At times, the mother of three from Rhonda Estate in Nakuru spends the night fighting the insects using hot water, but they seem to be on a revenge mission.
She also tried to use concoctions of detergents but this too has never worked. The bugs, she says, have taken over her house robbing her of the comfort of sleeping in a bed.
“I have not known peace of relaxing on a couch or have a sound sleep for the past three years. We keep moving from the bed, to the chairs, we sometimes find ourselves on the floor,” she said.
Acheing also blames the bedbugs for her children’s poor performance in school. “They don’t concentrate during lessons since most of the time they are dosing off having not slept well at night,” she added.
Achieng can’t also remember the last time she had a visitor in her home as she fears they bedbugs would ruin their visit.
“I always come up with excuses whenever someone requests to visit me, these things are all over even on the walls, it is such a shame but it is also such a helpless situation to find one at,” she said.
Similar concerns have been raised by residents of Flamingo, Bondeni, Mazembe and Lakeview estates in the past three months.
According to Enock Odoyo, a community health volunteer poor spraying could have aided the bugs spread at a faster rate. He said chemicals purchased from local agrovets have also not been effective.
Last year, more than 4,000 households in the region were said to have been infested with bedbugs.
As a mitigation measure, the County Government of Nakuru has partnered with Greenlife Crop Protection Africa to fumigate affected estates.
At least Sh750,000 under the 2019/20 financial budget has been allocated to fumigate the insects.
Greenlife Crop Protection Africa representative Eliud Simiyu said residents had also reached out to them to help in dealing with the menace.
Challenges in containing the insects according to Simiyu are uneven spraying, use of substandard chemicals and poor spaying methods.

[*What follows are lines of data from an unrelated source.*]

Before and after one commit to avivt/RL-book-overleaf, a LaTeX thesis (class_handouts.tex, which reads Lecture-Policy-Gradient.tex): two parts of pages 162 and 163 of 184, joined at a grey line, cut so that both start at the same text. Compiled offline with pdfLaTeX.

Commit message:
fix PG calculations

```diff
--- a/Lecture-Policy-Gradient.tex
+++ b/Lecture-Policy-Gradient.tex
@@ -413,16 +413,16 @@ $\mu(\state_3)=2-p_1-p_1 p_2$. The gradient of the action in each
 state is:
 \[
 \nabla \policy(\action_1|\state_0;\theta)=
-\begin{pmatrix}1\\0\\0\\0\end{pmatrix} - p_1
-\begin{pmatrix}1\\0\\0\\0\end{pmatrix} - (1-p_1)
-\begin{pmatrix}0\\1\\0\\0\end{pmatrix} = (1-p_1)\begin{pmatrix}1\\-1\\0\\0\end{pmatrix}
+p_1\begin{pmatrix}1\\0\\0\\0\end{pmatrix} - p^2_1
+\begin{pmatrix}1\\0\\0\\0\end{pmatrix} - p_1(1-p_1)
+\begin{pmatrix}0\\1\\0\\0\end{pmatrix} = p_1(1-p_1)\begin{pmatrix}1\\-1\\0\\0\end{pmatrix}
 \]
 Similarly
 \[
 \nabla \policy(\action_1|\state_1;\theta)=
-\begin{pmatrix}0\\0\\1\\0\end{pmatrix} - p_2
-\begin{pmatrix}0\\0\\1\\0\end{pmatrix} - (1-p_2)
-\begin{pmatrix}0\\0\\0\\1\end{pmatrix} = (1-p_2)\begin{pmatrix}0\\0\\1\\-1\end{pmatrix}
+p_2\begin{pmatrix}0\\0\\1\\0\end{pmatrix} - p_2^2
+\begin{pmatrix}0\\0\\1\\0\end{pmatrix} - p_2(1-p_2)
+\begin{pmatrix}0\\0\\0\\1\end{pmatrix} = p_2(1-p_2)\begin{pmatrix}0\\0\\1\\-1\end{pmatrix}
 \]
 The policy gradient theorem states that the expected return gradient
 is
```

At least 60 public health officers have also been trained to sensitise the community on proper measures of getting rid of the insects.

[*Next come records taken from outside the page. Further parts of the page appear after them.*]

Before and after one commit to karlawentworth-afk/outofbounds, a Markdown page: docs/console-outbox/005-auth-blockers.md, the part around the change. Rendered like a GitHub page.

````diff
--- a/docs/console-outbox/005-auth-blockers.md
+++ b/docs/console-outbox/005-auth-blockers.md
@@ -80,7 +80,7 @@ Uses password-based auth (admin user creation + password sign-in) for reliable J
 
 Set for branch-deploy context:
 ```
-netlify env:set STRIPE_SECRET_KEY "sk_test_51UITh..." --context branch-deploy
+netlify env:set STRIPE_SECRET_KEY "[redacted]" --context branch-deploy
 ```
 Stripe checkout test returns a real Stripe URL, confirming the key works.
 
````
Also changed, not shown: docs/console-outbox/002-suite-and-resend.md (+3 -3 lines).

Public Health Officer Winnie Mwouko said at least 800 households are targeted for fumigation. The most affected estate is Rhonda and Pondamali.
The public health officer dismissed myths associated to breeding of bedbugs for instance proper hygiene saying they can be found at both low and high income residences. “It is worrying that people come to us for help but the moment when we go to their houses to fumigate, the narrative changes, we must all be ready to deal with this menace,”said Mwouko.
Do not miss out on the latest news. Join the Standard Digital Telegram channel HERE.